*Your objective:* Images do not belong in the copy; retype the rest of the entries below exactly.

Edit tracking data

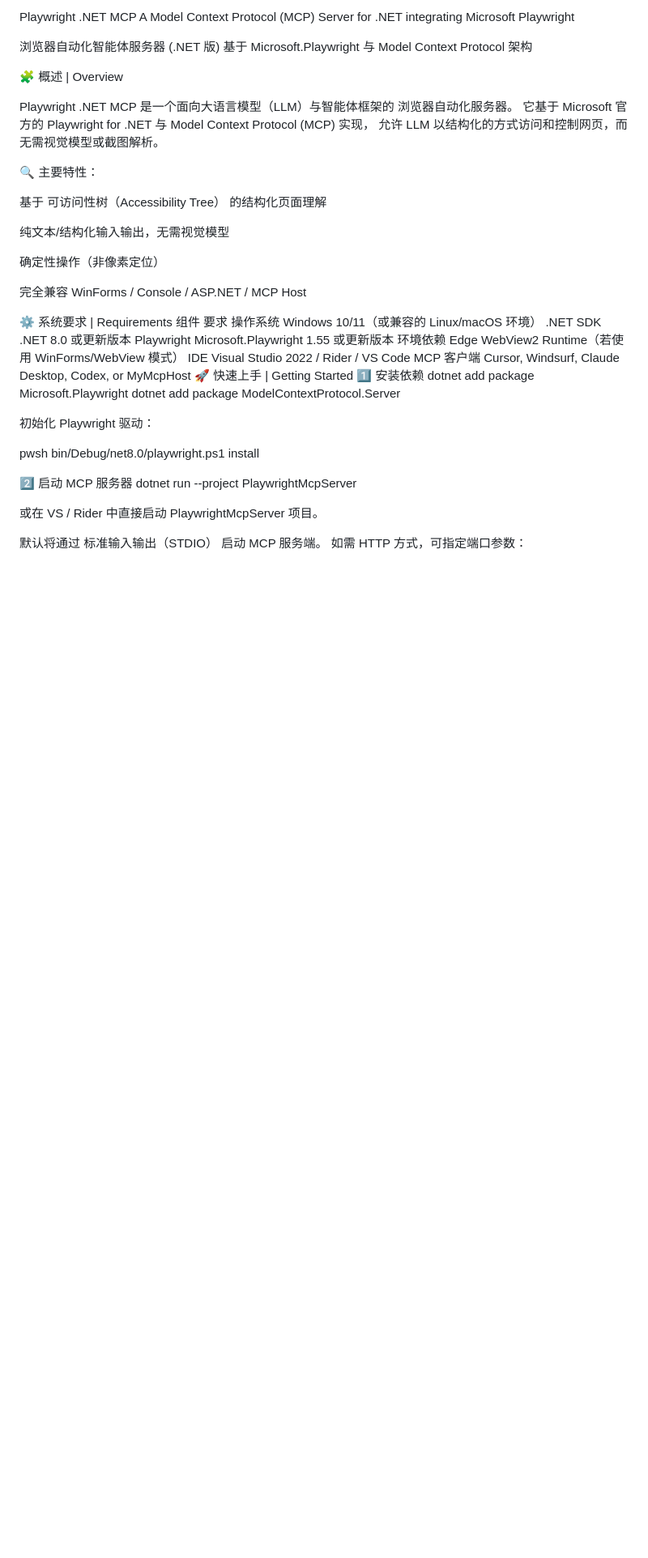
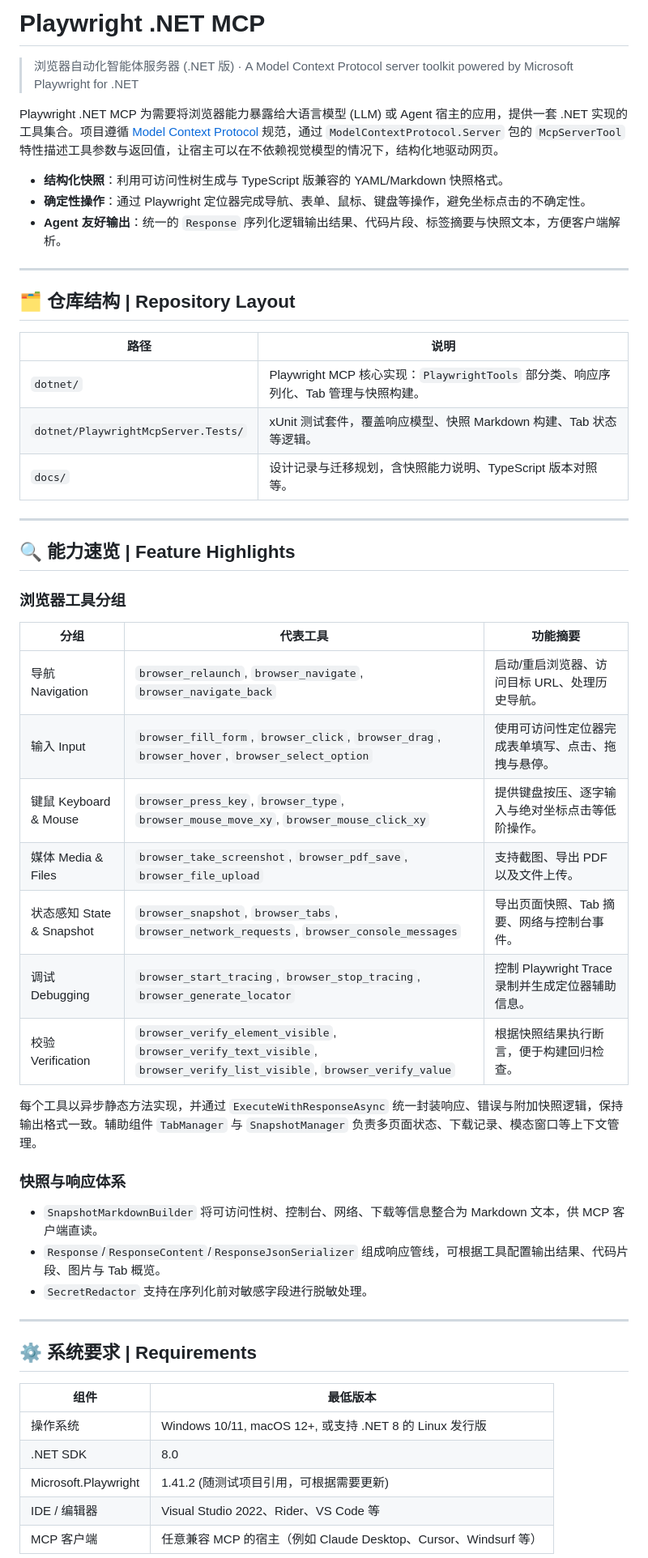
Before and after one commit to HSOffice/playwright-dotnet-mcp, a Markdown page: README.md, the part around one of its changes. Shown at 81% size. GitHub-like rendering; blank space fills up the shorter version.

Commit message:
docs: refresh readme for current dotnet toolset

```diff
--- a/README.md
+++ b/README.md
@@ -1,49 +1,56 @@
-Playwright .NET MCP
-A Model Context Protocol (MCP) Server for .NET integrating Microsoft Playwright
+# Playwright .NET MCP
 
-浏览器自动化智能体服务器 (.NET 版)
-基于 Microsoft.Playwright 与 Model Context Protocol 架构
+> 浏览器自动化智能体服务器 (.NET 版) · A Model Context Protocol server toolkit powered by Microsoft Playwright for .NET
 
-🧩 概述 | Overview
+Playwright .NET MCP 为需要将浏览器能力暴露给大语言模型 (LLM) 或 Agent 宿主的应用，提供一套 .NET 实现的工具集合。项目遵循 [Model Context Protocol](https://github.com/modelcontextprotocol) 规范，通过 `ModelContextProtocol.Server` 包的 `McpServerTool` 特性描述工具参数与返回值，让宿主可以在不依赖视觉模型的情况下，结构化地驱动网页。
 
-Playwright .NET MCP 是一个面向大语言模型（LLM）与智能体框架的 浏览器自动化服务器。
-它基于 Microsoft 官方的 Playwright for .NET 与 Model Context Protocol (MCP) 实现，
-允许 LLM 以结构化的方式访问和控制网页，而无需视觉模型或截图解析。
+- **结构化快照**：利用可访问性树生成与 TypeScript 版兼容的 YAML/Markdown 快照格式。
+- **确定性操作**：通过 Playwright 定位器完成导航、表单、鼠标、键盘等操作，避免坐标点击的不确定性。
+- **Agent 友好输出**：统一的 `Response` 序列化逻辑输出结果、代码片段、标签摘要与快照文本，方便客户端解析。
 
-🔍 主要特性：
+---
 
-基于 可访问性树（Accessibility Tree） 的结构化页面理解
+## 🗂️ 仓库结构 | Repository Layout
 
-纯文本/结构化输入输出，无需视觉模型
+| 路径 | 说明 |
+| --- | --- |
+| `dotnet/` | Playwright MCP 核心实现：`PlaywrightTools` 部分类、响应序列化、Tab 管理与快照构建。|
+| `dotnet/PlaywrightMcpServer.Tests/` | xUnit 测试套件，覆盖响应模型、快照 Markdown 构建、Tab 状态等逻辑。|
+| `docs/` | 设计记录与迁移规划，含快照能力说明、TypeScript 版本对照等。|
 
-确定性操作（非像素定位）
+---
 
-完全兼容 WinForms / Console / ASP.NET / MCP Host
+## 🔍 能力速览 | Feature Highlights
 
-⚙️ 系统要求 | Requirements
-组件	要求
-操作系统	Windows 10/11（或兼容的 Linux/macOS 环境）
-.NET SDK	.NET 8.0 或更新版本
-Playwright	Microsoft.Playwright 1.55 或更新版本
-环境依赖	Edge WebView2 Runtime（若使用 WinForms/WebView 模式）
-IDE	Visual Studio 2022 / Rider / VS Code
-MCP 客户端	Cursor, Windsurf, Claude Desktop, Codex, or MyMcpHost
-🚀 快速上手 | Getting Started
-1️⃣ 安装依赖
-dotnet add package Microsoft.Playwright
-dotnet add package ModelContextProtocol.Server
+### 浏览器工具分组
 
+| 分组 | 代表工具 | 功能摘要 |
+| --- | --- | --- |
+| 导航 Navigation | `browser_relaunch`, `browser_navigate`, `browser_navigate_back` | 启动/重启浏览器、访问目标 URL、处理历史导航。|
+| 输入 Input | `browser_fill_form`, `browser_click`, `browser_drag`, `browser_hover`, `browser_select_option` | 使用可访问性定位器完成表单填写、点击、拖拽与悬停。|
+| 键鼠 Keyboard & Mouse | `browser_press_key`, `browser_type`, `browser_mouse_move_xy`, `browser_mouse_click_xy` | 提供键盘按压、逐字输入与绝对坐标点击等低阶操作。|
+| 媒体 Media & Files | `browser_take_screenshot`, `browser_pdf_save`, `browser_file_upload` | 支持截图、导出 PDF 以及文件上传。|
+| 状态感知 State & Snapshot | `browser_snapshot`, `browser_tabs`, `browser_network_requests`, `browser_console_messages` | 导出页面快照、Tab 摘要、网络与控制台事件。|
+| 调试 Debugging | `browser_start_tracing`, `browser_stop_tracing`, `browser_generate_locator` | 控制 Playwright Trace 录制并生成定位器辅助信息。|
+| 校验 Verification | `browser_verify_element_visible`, `browser_verify_text_visible`, `browser_verify_list_visible`, `browser_verify_value` | 根据快照结果执行断言，便于构建回归检查。|
 
-初始化 Playwright 驱动：
+每个工具以异步静态方法实现，并通过 `ExecuteWithResponseAsync` 统一封装响应、错误与附加快照逻辑，保持输出格式一致。辅助组件 `TabManager` 与 `SnapshotManager` 负责多页面状态、下载记录、模态窗口等上下文管理。
 
-pwsh bin/Debug/net8.0/playwright.ps1 install
+### 快照与响应体系
 
-2️⃣ 启动 MCP 服务器
-dotnet run --project PlaywrightMcpServer
+- `SnapshotMarkdownBuilder` 将可访问性树、控制台、网络、下载等信息整合为 Markdown 文本，供 MCP 客户端直读。
+- `Response`/`ResponseContent`/`ResponseJsonSerializer` 组成响应管线，可根据工具配置输出结果、代码片段、图片与 Tab 概览。
+- `SecretRedactor` 支持在序列化前对敏感字段进行脱敏处理。
 
+---
 
-或在 VS / Rider 中直接启动 PlaywrightMcpServer 项目。
+## ⚙️ 系统要求 | Requirements
 
-默认将通过 标准输入输出（STDIO） 启动 MCP 服务端。
-如需 HTTP 方式，可指定端口参数：
+| 组件 | 最低版本 |
+| --- | --- |
+| 操作系统 | Windows 10/11, macOS 12+, 或支持 .NET 8 的 Linux 发行版 |
+| .NET SDK | 8.0 |
+| Microsoft.Playwright | 1.41.2 (随测试项目引用，可根据需要更新) |
+| IDE / 编辑器 | Visual Studio 2022、Rider、VS Code 等 |
+| MCP 客户端 | 任意兼容 MCP 的宿主（例如 Claude Desktop、Cursor、Windsurf 等） |
 
```
Also changed, not shown: other parts of README.md (+46 -150 lines).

*Solution for this task:*
Before and after one commit to HSOffice/playwright-dotnet-mcp, a Markdown page: README.md, the part around one of its changes. Shown at 81% size. GitHub-like rendering; blank space fills up the shorter version.

Commit message:
docs: refresh readme for current dotnet toolset

```diff
--- a/README.md
+++ b/README.md
@@ -1,49 +1,56 @@
-Playwright .NET MCP
-A Model Context Protocol (MCP) Server for .NET integrating Microsoft Playwright
+# Playwright .NET MCP
 
-浏览器自动化智能体服务器 (.NET 版)
-基于 Microsoft.Playwright 与 Model Context Protocol 架构
+> 浏览器自动化智能体服务器 (.NET 版) · A Model Context Protocol server toolkit powered by Microsoft Playwright for .NET
 
-🧩 概述 | Overview
+Playwright .NET MCP 为需要将浏览器能力暴露给大语言模型 (LLM) 或 Agent 宿主的应用，提供一套 .NET 实现的工具集合。项目遵循 [Model Context Protocol](https://github.com/modelcontextprotocol) 规范，通过 `ModelContextProtocol.Server` 包的 `McpServerTool` 特性描述工具参数与返回值，让宿主可以在不依赖视觉模型的情况下，结构化地驱动网页。
 
-Playwright .NET MCP 是一个面向大语言模型（LLM）与智能体框架的 浏览器自动化服务器。
-它基于 Microsoft 官方的 Playwright for .NET 与 Model Context Protocol (MCP) 实现，
-允许 LLM 以结构化的方式访问和控制网页，而无需视觉模型或截图解析。
+- **结构化快照**：利用可访问性树生成与 TypeScript 版兼容的 YAML/Markdown 快照格式。
+- **确定性操作**：通过 Playwright 定位器完成导航、表单、鼠标、键盘等操作，避免坐标点击的不确定性。
+- **Agent 友好输出**：统一的 `Response` 序列化逻辑输出结果、代码片段、标签摘要与快照文本，方便客户端解析。
 
-🔍 主要特性：
+---
 
-基于 可访问性树（Accessibility Tree） 的结构化页面理解
+## 🗂️ 仓库结构 | Repository Layout
 
-纯文本/结构化输入输出，无需视觉模型
+| 路径 | 说明 |
+| --- | --- |
+| `dotnet/` | Playwright MCP 核心实现：`PlaywrightTools` 部分类、响应序列化、Tab 管理与快照构建。|
+| `dotnet/PlaywrightMcpServer.Tests/` | xUnit 测试套件，覆盖响应模型、快照 Markdown 构建、Tab 状态等逻辑。|
+| `docs/` | 设计记录与迁移规划，含快照能力说明、TypeScript 版本对照等。|
 
-确定性操作（非像素定位）
+---
 
-完全兼容 WinForms / Console / ASP.NET / MCP Host
+## 🔍 能力速览 | Feature Highlights
 
-⚙️ 系统要求 | Requirements
-组件	要求
-操作系统	Windows 10/11（或兼容的 Linux/macOS 环境）
-.NET SDK	.NET 8.0 或更新版本
-Playwright	Microsoft.Playwright 1.55 或更新版本
-环境依赖	Edge WebView2 Runtime（若使用 WinForms/WebView 模式）
-IDE	Visual Studio 2022 / Rider / VS Code
-MCP 客户端	Cursor, Windsurf, Claude Desktop, Codex, or MyMcpHost
-🚀 快速上手 | Getting Started
-1️⃣ 安装依赖
-dotnet add package Microsoft.Playwright
-dotnet add package ModelContextProtocol.Server
+### 浏览器工具分组
 
+| 分组 | 代表工具 | 功能摘要 |
+| --- | --- | --- |
+| 导航 Navigation | `browser_relaunch`, `browser_navigate`, `browser_navigate_back` | 启动/重启浏览器、访问目标 URL、处理历史导航。|
+| 输入 Input | `browser_fill_form`, `browser_click`, `browser_drag`, `browser_hover`, `browser_select_option` | 使用可访问性定位器完成表单填写、点击、拖拽与悬停。|
+| 键鼠 Keyboard & Mouse | `browser_press_key`, `browser_type`, `browser_mouse_move_xy`, `browser_mouse_click_xy` | 提供键盘按压、逐字输入与绝对坐标点击等低阶操作。|
+| 媒体 Media & Files | `browser_take_screenshot`, `browser_pdf_save`, `browser_file_upload` | 支持截图、导出 PDF 以及文件上传。|
+| 状态感知 State & Snapshot | `browser_snapshot`, `browser_tabs`, `browser_network_requests`, `browser_console_messages` | 导出页面快照、Tab 摘要、网络与控制台事件。|
+| 调试 Debugging | `browser_start_tracing`, `browser_stop_tracing`, `browser_generate_locator` | 控制 Playwright Trace 录制并生成定位器辅助信息。|
+| 校验 Verification | `browser_verify_element_visible`, `browser_verify_text_visible`, `browser_verify_list_visible`, `browser_verify_value` | 根据快照结果执行断言，便于构建回归检查。|
 
-初始化 Playwright 驱动：
+每个工具以异步静态方法实现，并通过 `ExecuteWithResponseAsync` 统一封装响应、错误与附加快照逻辑，保持输出格式一致。辅助组件 `TabManager` 与 `SnapshotManager` 负责多页面状态、下载记录、模态窗口等上下文管理。
 
-pwsh bin/Debug/net8.0/playwright.ps1 install
+### 快照与响应体系
 
-2️⃣ 启动 MCP 服务器
-dotnet run --project PlaywrightMcpServer
+- `SnapshotMarkdownBuilder` 将可访问性树、控制台、网络、下载等信息整合为 Markdown 文本，供 MCP 客户端直读。
+- `Response`/`ResponseContent`/`ResponseJsonSerializer` 组成响应管线，可根据工具配置输出结果、代码片段、图片与 Tab 概览。
+- `SecretRedactor` 支持在序列化前对敏感字段进行脱敏处理。
 
+---
 
-或在 VS / Rider 中直接启动 PlaywrightMcpServer 项目。
+## ⚙️ 系统要求 | Requirements
 
-默认将通过 标准输入输出（STDIO） 启动 MCP 服务端。
-如需 HTTP 方式，可指定端口参数：
+| 组件 | 最低版本 |
+| --- | --- |
+| 操作系统 | Windows 10/11, macOS 12+, 或支持 .NET 8 的 Linux 发行版 |
+| .NET SDK | 8.0 |
+| Microsoft.Playwright | 1.41.2 (随测试项目引用，可根据需要更新) |
+| IDE / 编辑器 | Visual Studio 2022、Rider、VS Code 等 |
+| MCP 客户端 | 任意兼容 MCP 的宿主（例如 Claude Desktop、Cursor、Windsurf 等） |
 
```
Also changed, not shown: other parts of README.md (+46 -150 lines).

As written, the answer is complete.